They embraced at the door. He brought her into the kitchen and for a time they talked easily.

‘Tell me, Sebastien, last year, why is it that you didn’t want to sleep with me? Why did you back down?’

Sebastien flushed. He’d forgotten the sensation and momentarily followed the flaring capillaries along his skin. The explosion.

‘There was someone else. I’m back with her, actually.’

‘You know that doesn’t count. You knew I had it, didn’t you? You suspected it.’

‘Had what?’

‘The plague, you fool. I’ve got the damned plague and you’d have it too if you’d been with me.’

He watched her break down. He expected the encounter was the idea of some therapist helping her come to terms with the disease. She left after they had talked about hospitals and where the best treatment was available in Brussels. Sebastien never saw her again.

Later, in traffic, he thought of that night when she had hoisted herself up onto the kitchen bench and smoothly lain back. He had wanted her until then. He had wanted her until she had said something about a second-rate film. If she hadn’t said whatever she had said he knew he would have bonked her, easily. But he hadn’t.
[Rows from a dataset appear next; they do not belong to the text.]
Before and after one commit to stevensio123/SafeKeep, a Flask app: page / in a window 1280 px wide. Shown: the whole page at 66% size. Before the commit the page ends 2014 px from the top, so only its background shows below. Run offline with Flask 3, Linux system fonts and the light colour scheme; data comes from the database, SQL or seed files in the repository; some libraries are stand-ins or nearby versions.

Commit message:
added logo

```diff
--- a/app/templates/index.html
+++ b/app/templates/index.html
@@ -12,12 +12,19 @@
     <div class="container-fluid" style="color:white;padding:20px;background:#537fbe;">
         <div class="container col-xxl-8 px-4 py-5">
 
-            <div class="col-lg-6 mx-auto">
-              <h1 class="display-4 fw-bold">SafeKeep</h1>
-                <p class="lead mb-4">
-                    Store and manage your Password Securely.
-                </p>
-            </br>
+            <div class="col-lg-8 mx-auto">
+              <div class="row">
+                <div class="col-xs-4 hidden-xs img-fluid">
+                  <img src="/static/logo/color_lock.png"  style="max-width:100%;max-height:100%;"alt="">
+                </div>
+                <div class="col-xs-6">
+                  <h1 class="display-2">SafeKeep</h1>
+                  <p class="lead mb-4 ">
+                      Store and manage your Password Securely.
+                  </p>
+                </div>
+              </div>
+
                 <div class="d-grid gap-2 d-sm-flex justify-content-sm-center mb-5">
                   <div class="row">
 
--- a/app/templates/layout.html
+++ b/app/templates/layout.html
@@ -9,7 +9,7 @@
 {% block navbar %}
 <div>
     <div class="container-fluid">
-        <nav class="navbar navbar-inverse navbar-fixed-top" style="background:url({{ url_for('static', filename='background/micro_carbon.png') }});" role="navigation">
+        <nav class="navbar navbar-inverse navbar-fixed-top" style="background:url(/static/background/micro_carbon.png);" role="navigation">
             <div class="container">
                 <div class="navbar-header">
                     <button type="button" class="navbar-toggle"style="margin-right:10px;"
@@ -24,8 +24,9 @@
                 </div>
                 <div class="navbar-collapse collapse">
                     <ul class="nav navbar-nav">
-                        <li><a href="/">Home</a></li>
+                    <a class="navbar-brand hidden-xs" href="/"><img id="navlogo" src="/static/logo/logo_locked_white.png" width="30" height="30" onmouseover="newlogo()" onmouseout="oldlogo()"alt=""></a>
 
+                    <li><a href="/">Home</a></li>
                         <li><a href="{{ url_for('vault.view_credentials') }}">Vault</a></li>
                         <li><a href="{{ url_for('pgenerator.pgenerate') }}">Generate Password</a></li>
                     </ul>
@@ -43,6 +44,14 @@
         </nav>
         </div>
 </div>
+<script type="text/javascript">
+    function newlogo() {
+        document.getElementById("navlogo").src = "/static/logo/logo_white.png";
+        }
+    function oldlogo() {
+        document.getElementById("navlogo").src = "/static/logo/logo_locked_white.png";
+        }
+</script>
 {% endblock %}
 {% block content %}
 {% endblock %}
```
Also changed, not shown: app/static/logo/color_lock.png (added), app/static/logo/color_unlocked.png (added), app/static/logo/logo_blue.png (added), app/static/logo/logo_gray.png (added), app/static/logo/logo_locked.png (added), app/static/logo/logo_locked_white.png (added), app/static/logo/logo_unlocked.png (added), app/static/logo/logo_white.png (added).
Thereafter, every time Sebastien entered Marina the shock of this potential collision acted as a charge. It became a part of him, scar tissue webbed on his nerves. The thought that he had not had Caroline Moreau was a sickening impulse he continued to feel first hand. With time, even after he learned that Caroline had been buried in Metz, this feeling neither softened nor went away.

Tuesday, 10 September 2013

Gift-wrapped in Verona

Aida props plus serious author
Some of you may remember this post. It was a small thing, forgotten after a while, but at the time quite devastating. It made us very upset.

Last week, on the day my book 'Pelt and Other Stories' happened to be coming out, we went to this city. Many of you have probably been there. You may have sat on the steps of the Roman Arena and watched Aida, or Carmen, or Nabucco, operas that are often staged there. You might have seen a contemporary performer like Alicia Keys, while cursing the slippery Roman marble, your wet numb bum and the guy in front with a tartan umbrella. You might have even been married there, like a small woman I once knew, in Juliette's frescoed tomb, with a Shakespearean sonnet read out from nervously held paper.

I'm talking about Verona, a city an hour or so away that I barely know. It is where you go for concerts. It is full of Germans. It is full of that Romeo and Giuletta parlaver. I've been told I'm not romantic.
Screamin' Young Soprano

Once again I left the young soprano at the scrolled doors of an ancient building. We've done a bit of that over the past year. As much as I despise being pointed out, looked at and still sweat when I'm playing for my own piano maestro, my daughter the Young Soprano is at home on the stage, speaks to the audience, reaches unwavering high notes in the same way (seemingly) that she flicks her hair.

I didn't want to transfer my nerves. My dry mouth. My overall confusion masked not-at-all by my stupid conversation.

Mum, shut up. Sit here.

So I sit for two hours in a bar. I order juice. I order ginseng coffee. I write to an ill friend, trying to send her the beauty of the September light in the piazza, the facade of the church, the hedge of potted plants, my hopefulness. I blab about my book.

We are often told that what happens is what is meant to be, even though the icon of my early adulthood - Simone de Beauvoir - explained that you are responsible for all choices in all corners or your life. Is that so? Are we really steering ourselves towards our destiny? Or is our destiny a collision of forces - as flimsy initially as the dust of this planet sparked to life.

This summer I learnt that Mme. de Beauvoir, whom I always thought was a tower, wept, took valium, raged and suffered with the same nauseous pain as all of us. She threw herself onto Sartre's coffin in the ground, in the end.

Well, she's in. The Young Soprano was accepted into her course. It's done. Congratulations young lady.